Mr. Sanderling, who would have turned 99 on Monday, died on Saturday in Berlin. He was the father of Florida Orchestra music director Stefan Sanderling.
I met the elder Sanderling eight years ago while writing a story about his son, and I have a vivid memory of being in the presence of a great man. Even at his advanced age, he was still immersed in music — the score of Bruckner's Symphony No. 8 was open on his desk that day, and there was a death mask of Mendelssohn on the wall.
Mr. Sanderling was a superb conductor, but he was relatively unfamiliar to Western audiences because much of his career was spent behind the Iron Curtain.
Born in East Prussia (now Poland) to Jewish parents, he was a rehearsal pianist at a Berlin opera house when Adolf Hitler came to power in 1933. Fired as a "non-Aryan," he was forced to leave Germany and ended up in the Soviet Union, where life was so desperate during World War II that he and his first wife kept poison pills in case they had no choice but to commit suicide.
In 1941, Mr. Sanderling became co-conductor with the legendary Yevgeny Mravinsky of the Leningrad Philharmonic, a great orchestra but seldom heard outside the Soviet Union during the Cold War. In 1960, he returned to Germany to be music director of the Berlin Symphony Orchestra, the communist East German rival of the mighty Berlin Philharmonic of West Germany.
Only in the 1970s and '80s did Mr. Sanderling have many engagements in the West. He was a popular guest conductor with the Cleveland Orchestra, the San Francisco Symphony and the Los Angeles Philharmonic.
"People still speak about his concerts," the late Ernest Fleischmann, former CEO of the L.A. Phil, once told me. "It was all the basic repertoire. Beethoven, Brahms, Tchaikovsky, Shostakovich, Haydn. They were absolutely revelatory performances. The orchestra just worshiped him. He made one listen to that basic repertoire as though it had been composed yesterday. Very few conductors today are able to do that."
In retirement, Mr. Sanderling lived in a modest house in northeast Berlin, with his second wife, Barbara, a double bass player.
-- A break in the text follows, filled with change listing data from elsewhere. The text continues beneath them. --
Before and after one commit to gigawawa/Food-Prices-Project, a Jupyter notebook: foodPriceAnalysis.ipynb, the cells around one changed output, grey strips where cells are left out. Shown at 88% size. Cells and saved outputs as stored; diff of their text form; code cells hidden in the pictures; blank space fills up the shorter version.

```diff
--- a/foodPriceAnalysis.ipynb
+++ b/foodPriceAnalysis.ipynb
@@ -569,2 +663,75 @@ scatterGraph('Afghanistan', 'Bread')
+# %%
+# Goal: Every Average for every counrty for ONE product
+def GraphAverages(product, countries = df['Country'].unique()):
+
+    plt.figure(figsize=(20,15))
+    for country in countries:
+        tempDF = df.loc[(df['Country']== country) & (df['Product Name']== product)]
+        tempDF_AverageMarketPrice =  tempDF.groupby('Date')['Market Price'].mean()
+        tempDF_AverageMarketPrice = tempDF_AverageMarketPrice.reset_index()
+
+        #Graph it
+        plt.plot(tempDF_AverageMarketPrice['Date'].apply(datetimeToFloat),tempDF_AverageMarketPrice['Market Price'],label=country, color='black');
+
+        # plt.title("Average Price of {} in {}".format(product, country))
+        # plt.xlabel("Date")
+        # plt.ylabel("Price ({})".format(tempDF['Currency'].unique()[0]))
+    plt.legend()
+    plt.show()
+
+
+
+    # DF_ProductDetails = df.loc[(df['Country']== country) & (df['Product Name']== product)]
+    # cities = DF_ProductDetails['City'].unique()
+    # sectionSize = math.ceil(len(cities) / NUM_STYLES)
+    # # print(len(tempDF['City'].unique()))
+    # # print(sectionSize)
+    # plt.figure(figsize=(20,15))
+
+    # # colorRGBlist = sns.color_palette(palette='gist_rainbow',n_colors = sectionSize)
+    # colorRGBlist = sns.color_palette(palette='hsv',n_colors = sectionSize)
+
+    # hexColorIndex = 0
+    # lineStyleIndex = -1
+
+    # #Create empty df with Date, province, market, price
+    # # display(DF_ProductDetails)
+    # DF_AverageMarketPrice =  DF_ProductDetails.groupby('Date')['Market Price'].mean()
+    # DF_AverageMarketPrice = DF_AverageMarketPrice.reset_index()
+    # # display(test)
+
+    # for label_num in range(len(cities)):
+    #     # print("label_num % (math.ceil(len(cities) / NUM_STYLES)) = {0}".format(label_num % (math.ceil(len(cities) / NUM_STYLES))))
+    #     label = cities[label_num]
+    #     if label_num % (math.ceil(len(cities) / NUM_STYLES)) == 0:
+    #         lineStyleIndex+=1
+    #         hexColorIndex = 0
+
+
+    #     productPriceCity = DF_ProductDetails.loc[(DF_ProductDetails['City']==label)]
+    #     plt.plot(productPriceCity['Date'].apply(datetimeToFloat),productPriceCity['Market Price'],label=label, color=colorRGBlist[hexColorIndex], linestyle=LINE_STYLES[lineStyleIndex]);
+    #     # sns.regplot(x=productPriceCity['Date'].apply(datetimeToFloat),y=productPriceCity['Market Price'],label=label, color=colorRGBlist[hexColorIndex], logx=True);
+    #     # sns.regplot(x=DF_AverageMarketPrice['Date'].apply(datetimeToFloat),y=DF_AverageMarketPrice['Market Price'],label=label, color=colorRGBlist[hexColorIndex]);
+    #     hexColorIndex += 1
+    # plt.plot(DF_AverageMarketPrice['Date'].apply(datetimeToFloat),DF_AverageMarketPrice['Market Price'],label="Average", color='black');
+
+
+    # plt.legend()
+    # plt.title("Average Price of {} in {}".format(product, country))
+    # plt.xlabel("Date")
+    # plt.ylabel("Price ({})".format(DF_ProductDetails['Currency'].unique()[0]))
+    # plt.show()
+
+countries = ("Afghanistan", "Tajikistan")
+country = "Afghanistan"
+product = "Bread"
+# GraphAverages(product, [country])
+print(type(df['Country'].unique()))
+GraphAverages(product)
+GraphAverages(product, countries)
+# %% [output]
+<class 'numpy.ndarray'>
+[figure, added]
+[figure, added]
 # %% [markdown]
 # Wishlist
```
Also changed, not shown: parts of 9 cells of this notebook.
He was a wise resource on matters musical for Stefan and his other sons, Thomas and Michael, all of whom are conductors.
John Fleming can be reached at firstname.lastname@example.org or (727) 893-8716.